It remains true that you can't make gold from feces. But it turns out you can extract enough gold from solid waste to possibly make the effort pay. This excremental explication was performed by one Kathleen Smith, a researcher with the U.S. Geological Survey, at an American Chemical Society meeting held in late March in Denver. The meeting was billed as “Chemistry of Natural Resources,” which includes the stuff produced when nature calls.
Smith has had what appears to be, based on her authorship of nearly 100 scientific publications, a long and distinguished career. She has now discovered that papers with titles such as her “Trace-Metal Sources and Their Release from Mine Wastes: Examples from Humidity Cell Tests of Hard-Rock Mine Waste and from Warrior Basin Coal” garner far less media attention than do press releases headlined “Sewage—Yes, Poop—Could Be a Source of Valuable Metals and Critical Elements.” (Smith's conference presentation was called “Metal Occurrence in and Potential Recovery from Municipal Biosolids,” which we journalist types would probably have ignored, too, to be honest.)
Before we talk about getting the gold out, let's consider how it got in. Most of us are not dining on gold-leaf-covered ice cream, like the kind in the $1,000 sundaes at the New York City restaurant Serendipity 3 (the wealthy customer being the serene dip). Nor are most of us spending more than $400 on a pill filled with shards of gold leaf, the sole purpose of which is to eventually make one's bowel movement, no joke, glitter. A commenter to the online news article discussing this pill helpfully wrote, “You don't need to pay that much. My kid has glittery poos every time he does arts and crafts … just eat regular glitter, it works just fine.”
Geophagy—snacking on small amounts of dirt—is a common practice in some regions. But a 2014 paper in the journal BMC Pregnancy and Childbirth did not find any gold in soil preferred by pregnant women in Tanzania, where eating earth is believed to alleviate morning sickness—even though the study was done in a gold-mining community. (The samples sadly did contain mercury and other toxic metals used in gold mining.) And whereas a dental patient's gold filling may on occasion pop out of a molar and wind up circling the former chewer's drain, that scenario is rarer than hen's teeth.
Seems that the gold winds up in the solid waste well after said waste is originally produced. “There are metals everywhere,” Smith explains in the aforementioned press release, “in your hair care products, detergents, even nanoparticles that are put in socks to prevent bad odors.” When you wash your clothes or yourself, incredibly tiny amounts of these metals, including precious or useful ones such as gold, palladium, vanadium, platinum and silver, get sent to the sewer.
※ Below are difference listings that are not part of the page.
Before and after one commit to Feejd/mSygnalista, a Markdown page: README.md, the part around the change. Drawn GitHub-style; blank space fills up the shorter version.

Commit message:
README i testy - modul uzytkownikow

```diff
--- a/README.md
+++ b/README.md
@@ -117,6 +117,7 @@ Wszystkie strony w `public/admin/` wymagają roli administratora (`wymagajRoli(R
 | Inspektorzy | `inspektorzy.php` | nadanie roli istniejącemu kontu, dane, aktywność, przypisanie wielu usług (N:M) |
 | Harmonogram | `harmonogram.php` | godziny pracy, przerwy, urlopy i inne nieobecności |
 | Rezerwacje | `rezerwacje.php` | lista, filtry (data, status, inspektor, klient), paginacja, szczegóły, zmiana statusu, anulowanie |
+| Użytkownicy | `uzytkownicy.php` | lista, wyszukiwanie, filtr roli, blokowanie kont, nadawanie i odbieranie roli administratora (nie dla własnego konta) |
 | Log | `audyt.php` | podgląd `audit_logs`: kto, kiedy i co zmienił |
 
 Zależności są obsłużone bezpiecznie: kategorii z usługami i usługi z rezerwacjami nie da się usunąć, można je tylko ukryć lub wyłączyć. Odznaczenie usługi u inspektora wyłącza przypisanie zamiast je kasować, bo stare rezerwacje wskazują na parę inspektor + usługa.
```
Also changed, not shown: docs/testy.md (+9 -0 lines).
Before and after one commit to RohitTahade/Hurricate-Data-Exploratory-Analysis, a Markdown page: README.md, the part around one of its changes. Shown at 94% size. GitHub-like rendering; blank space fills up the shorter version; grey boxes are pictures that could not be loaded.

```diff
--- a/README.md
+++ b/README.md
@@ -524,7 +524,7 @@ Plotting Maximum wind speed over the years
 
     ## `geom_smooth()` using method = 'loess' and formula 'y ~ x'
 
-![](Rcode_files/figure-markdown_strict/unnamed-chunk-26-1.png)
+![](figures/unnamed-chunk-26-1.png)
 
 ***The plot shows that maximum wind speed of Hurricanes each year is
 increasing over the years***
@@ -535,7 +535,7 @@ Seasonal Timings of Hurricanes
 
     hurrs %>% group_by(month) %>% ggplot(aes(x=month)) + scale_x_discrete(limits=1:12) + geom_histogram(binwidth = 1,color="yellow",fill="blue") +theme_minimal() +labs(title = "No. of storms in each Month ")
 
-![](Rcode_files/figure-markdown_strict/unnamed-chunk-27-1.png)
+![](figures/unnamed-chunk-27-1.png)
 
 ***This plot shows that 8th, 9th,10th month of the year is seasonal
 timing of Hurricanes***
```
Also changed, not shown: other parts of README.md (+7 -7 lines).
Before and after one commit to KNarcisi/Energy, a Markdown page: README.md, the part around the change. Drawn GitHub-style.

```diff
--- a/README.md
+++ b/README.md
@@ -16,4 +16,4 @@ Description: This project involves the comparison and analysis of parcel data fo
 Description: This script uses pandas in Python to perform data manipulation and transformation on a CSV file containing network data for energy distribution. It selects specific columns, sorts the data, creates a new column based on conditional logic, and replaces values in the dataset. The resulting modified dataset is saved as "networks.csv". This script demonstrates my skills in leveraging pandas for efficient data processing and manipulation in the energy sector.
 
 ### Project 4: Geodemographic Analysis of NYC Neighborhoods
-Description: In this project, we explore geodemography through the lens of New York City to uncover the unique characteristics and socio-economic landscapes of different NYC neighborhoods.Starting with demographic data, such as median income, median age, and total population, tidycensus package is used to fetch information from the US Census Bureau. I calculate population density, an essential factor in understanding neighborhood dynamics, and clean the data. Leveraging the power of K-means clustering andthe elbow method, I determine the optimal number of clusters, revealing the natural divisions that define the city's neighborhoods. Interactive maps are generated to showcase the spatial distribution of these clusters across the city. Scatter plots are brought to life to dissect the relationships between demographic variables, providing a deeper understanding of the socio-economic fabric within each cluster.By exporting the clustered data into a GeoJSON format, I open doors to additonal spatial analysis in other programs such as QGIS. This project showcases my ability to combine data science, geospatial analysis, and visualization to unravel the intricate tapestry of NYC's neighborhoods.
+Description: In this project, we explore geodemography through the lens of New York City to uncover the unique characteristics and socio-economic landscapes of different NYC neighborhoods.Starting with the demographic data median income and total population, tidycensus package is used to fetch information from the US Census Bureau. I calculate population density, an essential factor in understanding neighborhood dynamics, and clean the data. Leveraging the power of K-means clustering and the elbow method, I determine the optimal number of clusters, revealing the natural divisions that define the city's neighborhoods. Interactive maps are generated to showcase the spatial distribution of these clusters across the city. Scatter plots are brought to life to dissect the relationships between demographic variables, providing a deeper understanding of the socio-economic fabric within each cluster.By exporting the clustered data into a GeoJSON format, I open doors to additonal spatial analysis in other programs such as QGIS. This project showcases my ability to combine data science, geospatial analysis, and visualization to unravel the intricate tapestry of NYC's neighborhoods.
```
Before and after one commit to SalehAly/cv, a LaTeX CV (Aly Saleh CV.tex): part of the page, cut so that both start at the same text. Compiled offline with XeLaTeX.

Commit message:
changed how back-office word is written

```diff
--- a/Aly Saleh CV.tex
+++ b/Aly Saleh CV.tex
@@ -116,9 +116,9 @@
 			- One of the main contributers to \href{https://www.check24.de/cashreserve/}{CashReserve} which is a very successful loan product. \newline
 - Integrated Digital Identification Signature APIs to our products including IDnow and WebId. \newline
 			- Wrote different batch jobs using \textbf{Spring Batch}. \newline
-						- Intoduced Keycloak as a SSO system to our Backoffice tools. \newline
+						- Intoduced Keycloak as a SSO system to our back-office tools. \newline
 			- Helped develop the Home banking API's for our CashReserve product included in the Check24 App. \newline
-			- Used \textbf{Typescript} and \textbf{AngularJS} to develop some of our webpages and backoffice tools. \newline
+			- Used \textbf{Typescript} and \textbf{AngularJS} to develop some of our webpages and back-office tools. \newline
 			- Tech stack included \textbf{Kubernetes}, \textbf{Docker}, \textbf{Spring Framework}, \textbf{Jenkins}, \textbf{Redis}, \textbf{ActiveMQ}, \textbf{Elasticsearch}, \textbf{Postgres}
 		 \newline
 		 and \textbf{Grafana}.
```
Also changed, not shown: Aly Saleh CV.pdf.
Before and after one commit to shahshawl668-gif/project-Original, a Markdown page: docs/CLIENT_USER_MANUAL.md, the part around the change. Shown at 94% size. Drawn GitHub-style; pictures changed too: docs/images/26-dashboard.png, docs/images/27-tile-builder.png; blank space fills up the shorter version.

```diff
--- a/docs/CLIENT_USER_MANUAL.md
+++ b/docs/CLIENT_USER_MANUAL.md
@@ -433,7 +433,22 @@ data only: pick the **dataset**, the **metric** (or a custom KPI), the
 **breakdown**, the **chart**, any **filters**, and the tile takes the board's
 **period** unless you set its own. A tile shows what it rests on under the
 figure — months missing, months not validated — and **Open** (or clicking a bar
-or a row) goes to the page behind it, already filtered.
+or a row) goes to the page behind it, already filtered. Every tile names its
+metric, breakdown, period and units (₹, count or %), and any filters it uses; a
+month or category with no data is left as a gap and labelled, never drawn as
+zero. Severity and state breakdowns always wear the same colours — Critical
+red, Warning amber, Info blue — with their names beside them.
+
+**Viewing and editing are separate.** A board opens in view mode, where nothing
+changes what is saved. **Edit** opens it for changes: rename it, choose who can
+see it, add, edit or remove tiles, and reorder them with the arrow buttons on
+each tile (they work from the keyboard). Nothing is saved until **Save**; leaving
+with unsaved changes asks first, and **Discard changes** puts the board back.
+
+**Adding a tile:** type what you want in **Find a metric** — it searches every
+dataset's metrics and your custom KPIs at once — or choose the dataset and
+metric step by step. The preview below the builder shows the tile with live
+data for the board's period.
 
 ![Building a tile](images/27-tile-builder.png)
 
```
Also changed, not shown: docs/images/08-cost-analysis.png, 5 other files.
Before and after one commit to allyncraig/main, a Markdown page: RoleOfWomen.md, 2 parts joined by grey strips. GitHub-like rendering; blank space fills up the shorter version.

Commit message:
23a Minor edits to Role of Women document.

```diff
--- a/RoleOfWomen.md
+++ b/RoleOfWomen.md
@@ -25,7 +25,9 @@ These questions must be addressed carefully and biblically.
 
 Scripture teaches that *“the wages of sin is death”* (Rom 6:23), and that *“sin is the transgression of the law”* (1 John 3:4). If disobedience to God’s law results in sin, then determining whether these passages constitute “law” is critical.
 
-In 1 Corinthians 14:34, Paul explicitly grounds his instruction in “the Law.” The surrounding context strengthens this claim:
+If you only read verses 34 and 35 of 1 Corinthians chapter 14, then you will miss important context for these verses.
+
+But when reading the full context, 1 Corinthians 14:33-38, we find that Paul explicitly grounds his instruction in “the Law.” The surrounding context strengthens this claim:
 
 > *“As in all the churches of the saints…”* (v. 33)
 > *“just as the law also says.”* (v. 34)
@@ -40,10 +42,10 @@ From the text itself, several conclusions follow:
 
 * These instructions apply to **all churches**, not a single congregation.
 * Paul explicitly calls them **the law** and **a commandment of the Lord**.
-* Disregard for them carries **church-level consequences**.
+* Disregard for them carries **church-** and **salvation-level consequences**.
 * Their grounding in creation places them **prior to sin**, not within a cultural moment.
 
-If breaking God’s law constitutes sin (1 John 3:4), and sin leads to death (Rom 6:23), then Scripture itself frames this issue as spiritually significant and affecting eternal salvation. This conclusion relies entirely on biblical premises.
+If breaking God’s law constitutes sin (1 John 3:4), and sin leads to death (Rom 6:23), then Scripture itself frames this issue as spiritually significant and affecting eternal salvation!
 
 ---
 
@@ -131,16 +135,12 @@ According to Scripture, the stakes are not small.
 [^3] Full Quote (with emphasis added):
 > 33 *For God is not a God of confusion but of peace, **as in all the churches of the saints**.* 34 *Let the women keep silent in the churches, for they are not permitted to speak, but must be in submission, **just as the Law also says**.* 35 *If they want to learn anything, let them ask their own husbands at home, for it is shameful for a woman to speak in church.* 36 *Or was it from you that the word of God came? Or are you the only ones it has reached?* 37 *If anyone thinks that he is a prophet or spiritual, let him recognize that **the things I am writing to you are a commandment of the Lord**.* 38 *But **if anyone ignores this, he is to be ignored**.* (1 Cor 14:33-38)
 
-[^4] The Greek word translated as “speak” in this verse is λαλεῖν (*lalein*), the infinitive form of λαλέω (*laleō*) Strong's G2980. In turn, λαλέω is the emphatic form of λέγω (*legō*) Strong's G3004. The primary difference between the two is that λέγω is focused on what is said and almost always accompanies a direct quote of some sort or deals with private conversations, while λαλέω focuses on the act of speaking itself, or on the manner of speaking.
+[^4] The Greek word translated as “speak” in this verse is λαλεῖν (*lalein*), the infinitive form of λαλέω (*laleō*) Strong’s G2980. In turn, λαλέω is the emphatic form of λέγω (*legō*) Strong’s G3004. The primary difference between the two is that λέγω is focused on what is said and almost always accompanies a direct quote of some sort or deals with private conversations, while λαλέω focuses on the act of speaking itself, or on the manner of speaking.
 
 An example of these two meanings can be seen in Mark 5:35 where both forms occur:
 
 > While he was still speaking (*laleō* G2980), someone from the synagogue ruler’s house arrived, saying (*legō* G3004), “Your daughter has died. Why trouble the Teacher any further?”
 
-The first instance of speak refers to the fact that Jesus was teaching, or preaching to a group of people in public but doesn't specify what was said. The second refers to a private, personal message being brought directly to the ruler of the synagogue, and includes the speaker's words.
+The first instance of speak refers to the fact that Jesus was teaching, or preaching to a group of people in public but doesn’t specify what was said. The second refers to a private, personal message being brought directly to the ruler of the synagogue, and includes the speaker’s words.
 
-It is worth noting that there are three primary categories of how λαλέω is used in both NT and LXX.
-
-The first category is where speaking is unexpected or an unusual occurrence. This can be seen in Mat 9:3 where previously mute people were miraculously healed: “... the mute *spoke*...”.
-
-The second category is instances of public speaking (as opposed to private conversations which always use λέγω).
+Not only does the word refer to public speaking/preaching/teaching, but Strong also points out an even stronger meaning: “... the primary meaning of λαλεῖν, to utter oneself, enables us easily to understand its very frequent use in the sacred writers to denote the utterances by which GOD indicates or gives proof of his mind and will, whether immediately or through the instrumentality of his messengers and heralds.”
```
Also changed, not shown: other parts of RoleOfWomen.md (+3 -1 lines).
And the processing procedures at treatment plants, designed to recover usable water, meld metal with manure—about seven million tons annually.
With that much material, even minimal ingredients can add up to a small fortune. A 2015 study in the journal Environmental Science & Technology estimated that a community of a million people could make a pile of sludge every year with an extracted mineral value of $13 million. When Smith and her colleagues examined treated solid waste, they found gold “at the level of a minimal mineral deposit.” Which means that soon it just may be worth trying to separate the wheat from the chaff. Although anything that started as actual wheat will in this analogy become chaff. Eh, it'll all pan out in the end.